### What is required:
Read the data, and whenever a line holds the word "props", report that line.

### Input:
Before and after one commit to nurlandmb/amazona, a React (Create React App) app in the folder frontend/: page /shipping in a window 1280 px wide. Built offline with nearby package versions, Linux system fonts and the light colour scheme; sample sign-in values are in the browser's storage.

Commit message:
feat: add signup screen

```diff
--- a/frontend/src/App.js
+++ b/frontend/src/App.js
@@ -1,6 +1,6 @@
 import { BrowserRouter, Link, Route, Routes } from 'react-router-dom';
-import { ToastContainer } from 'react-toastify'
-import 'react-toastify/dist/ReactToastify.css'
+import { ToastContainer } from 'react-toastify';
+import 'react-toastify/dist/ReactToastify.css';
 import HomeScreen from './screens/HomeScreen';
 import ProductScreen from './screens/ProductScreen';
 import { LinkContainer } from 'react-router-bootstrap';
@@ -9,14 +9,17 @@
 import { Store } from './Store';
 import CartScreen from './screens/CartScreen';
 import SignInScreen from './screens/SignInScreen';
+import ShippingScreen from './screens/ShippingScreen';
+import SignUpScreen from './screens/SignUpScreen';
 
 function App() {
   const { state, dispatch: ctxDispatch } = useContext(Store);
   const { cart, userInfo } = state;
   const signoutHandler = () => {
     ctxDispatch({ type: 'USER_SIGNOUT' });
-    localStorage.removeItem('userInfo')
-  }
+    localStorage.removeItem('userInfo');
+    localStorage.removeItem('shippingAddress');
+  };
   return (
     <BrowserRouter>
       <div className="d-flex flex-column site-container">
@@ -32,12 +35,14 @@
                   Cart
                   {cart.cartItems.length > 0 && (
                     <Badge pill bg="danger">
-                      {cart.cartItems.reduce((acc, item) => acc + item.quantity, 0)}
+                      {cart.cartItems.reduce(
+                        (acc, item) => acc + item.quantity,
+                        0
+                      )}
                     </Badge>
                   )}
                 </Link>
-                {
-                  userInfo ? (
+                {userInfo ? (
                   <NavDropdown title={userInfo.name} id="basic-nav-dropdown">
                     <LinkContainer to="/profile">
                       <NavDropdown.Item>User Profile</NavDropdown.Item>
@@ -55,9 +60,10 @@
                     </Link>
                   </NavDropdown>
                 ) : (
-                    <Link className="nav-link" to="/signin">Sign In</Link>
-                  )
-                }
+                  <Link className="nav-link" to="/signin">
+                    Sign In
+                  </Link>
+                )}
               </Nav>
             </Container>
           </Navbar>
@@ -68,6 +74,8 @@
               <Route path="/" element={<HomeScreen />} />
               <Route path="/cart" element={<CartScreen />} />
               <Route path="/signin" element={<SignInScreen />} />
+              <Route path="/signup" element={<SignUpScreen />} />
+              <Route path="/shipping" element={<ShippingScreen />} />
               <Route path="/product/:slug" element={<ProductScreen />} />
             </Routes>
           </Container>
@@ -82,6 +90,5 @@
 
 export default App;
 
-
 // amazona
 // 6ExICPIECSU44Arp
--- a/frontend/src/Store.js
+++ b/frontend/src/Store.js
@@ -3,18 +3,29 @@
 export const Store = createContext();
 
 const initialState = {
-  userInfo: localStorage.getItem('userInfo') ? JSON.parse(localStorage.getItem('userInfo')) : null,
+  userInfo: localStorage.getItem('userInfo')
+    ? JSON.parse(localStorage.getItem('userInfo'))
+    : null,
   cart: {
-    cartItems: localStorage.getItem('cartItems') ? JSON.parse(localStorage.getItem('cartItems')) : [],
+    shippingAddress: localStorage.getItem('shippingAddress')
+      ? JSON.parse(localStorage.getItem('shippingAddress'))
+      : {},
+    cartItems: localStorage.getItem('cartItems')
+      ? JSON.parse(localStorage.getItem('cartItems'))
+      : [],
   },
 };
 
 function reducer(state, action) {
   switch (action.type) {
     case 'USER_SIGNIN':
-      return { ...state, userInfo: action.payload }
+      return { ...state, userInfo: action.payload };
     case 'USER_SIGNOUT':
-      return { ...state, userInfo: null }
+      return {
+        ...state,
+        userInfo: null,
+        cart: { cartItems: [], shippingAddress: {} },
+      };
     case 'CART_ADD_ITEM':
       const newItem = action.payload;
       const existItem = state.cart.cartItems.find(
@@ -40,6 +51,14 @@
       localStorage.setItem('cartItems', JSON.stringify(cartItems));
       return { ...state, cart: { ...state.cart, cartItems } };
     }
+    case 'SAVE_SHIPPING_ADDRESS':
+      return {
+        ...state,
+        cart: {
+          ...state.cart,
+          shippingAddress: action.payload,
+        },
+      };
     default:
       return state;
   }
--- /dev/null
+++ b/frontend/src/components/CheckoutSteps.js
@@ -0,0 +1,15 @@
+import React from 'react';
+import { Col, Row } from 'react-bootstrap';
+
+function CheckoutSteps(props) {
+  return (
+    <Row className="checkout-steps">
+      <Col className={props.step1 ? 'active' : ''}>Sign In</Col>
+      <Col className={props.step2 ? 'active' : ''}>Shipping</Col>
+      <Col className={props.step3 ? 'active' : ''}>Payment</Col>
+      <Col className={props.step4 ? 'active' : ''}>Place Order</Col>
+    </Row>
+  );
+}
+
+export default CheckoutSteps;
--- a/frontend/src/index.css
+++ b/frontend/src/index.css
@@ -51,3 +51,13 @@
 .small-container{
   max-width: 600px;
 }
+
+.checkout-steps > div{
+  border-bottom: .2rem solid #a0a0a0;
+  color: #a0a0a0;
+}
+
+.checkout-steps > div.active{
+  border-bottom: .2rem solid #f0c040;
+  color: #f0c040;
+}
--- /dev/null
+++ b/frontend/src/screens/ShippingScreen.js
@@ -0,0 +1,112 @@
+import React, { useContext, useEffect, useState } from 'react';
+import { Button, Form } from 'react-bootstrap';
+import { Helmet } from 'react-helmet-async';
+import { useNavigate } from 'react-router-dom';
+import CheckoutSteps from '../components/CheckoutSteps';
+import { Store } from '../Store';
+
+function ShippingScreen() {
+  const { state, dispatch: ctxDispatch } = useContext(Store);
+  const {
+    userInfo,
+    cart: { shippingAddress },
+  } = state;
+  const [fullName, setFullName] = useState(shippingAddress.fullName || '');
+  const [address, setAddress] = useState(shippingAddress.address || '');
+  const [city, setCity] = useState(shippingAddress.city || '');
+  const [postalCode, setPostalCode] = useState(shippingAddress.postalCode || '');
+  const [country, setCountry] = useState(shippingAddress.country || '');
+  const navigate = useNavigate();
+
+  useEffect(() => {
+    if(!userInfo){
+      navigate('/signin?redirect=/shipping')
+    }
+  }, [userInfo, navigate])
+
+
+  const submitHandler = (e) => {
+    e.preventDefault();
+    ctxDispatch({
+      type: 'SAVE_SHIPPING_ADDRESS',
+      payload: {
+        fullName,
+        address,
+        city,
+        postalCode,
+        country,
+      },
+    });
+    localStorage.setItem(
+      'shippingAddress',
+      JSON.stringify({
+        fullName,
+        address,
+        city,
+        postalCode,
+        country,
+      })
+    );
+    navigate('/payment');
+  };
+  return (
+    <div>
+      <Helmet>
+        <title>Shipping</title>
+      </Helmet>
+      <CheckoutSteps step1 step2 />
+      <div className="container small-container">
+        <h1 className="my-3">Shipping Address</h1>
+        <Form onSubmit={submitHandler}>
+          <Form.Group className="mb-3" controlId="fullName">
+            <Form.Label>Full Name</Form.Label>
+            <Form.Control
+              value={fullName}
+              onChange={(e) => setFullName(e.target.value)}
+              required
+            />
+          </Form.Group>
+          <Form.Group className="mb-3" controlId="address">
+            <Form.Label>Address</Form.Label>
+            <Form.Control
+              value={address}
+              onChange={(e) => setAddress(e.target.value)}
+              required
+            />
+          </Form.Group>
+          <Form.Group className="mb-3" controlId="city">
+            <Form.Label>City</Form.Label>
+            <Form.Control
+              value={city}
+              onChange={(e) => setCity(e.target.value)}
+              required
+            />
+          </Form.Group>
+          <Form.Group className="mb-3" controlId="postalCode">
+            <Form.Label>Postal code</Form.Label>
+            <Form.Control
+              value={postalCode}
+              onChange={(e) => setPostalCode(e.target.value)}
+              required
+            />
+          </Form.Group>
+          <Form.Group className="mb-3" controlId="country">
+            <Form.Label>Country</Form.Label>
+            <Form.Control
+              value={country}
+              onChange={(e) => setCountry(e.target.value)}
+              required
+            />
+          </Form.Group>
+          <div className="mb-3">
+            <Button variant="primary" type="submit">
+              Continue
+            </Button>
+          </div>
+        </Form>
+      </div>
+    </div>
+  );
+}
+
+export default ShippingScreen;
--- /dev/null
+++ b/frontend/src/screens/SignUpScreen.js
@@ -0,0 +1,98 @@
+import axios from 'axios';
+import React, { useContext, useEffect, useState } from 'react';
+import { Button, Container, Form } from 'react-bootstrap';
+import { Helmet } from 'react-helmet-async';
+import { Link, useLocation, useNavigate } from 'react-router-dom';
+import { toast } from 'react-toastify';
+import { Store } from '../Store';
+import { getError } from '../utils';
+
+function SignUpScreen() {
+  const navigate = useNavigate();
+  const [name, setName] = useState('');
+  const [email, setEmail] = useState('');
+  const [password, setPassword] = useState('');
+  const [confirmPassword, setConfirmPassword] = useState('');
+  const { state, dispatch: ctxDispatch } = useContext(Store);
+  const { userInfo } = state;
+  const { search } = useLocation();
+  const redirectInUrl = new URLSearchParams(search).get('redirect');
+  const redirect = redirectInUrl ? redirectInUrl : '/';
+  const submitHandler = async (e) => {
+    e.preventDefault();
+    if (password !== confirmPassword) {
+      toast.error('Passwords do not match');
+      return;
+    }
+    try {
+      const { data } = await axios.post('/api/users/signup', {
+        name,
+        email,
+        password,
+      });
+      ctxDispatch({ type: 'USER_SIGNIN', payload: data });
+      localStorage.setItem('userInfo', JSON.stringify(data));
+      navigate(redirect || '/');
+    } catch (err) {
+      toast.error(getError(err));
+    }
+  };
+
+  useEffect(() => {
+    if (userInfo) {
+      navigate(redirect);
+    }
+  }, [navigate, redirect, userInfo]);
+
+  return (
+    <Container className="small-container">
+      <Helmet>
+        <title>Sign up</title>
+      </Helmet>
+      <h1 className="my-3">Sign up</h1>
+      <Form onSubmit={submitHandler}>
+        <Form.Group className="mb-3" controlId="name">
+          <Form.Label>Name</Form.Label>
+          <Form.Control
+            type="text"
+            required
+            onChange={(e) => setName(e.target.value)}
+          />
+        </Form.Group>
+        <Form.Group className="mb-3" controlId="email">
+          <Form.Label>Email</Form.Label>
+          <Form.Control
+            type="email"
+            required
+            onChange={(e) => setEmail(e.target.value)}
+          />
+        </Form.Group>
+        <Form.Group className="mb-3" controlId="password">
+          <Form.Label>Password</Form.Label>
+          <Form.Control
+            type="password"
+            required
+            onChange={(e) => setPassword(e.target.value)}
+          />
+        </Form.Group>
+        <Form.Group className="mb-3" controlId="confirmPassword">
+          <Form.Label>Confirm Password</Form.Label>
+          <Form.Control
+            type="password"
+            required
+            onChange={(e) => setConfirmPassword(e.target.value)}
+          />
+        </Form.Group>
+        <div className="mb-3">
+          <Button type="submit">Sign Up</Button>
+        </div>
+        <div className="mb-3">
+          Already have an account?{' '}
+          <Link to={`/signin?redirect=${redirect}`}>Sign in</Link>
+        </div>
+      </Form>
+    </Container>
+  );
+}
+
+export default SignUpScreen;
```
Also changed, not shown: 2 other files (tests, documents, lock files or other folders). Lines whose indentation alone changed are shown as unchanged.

### Problem solution:
+function CheckoutSteps(props) {
+      <Col className={props.step1 ? 'active' : ''}>Sign In</Col>
+      <Col className={props.step2 ? 'active' : ''}>Shipping</Col>
+      <Col className={props.step3 ? 'active' : ''}>Payment</Col>
+      <Col className={props.step4 ? 'active' : ''}>Place Order</Col>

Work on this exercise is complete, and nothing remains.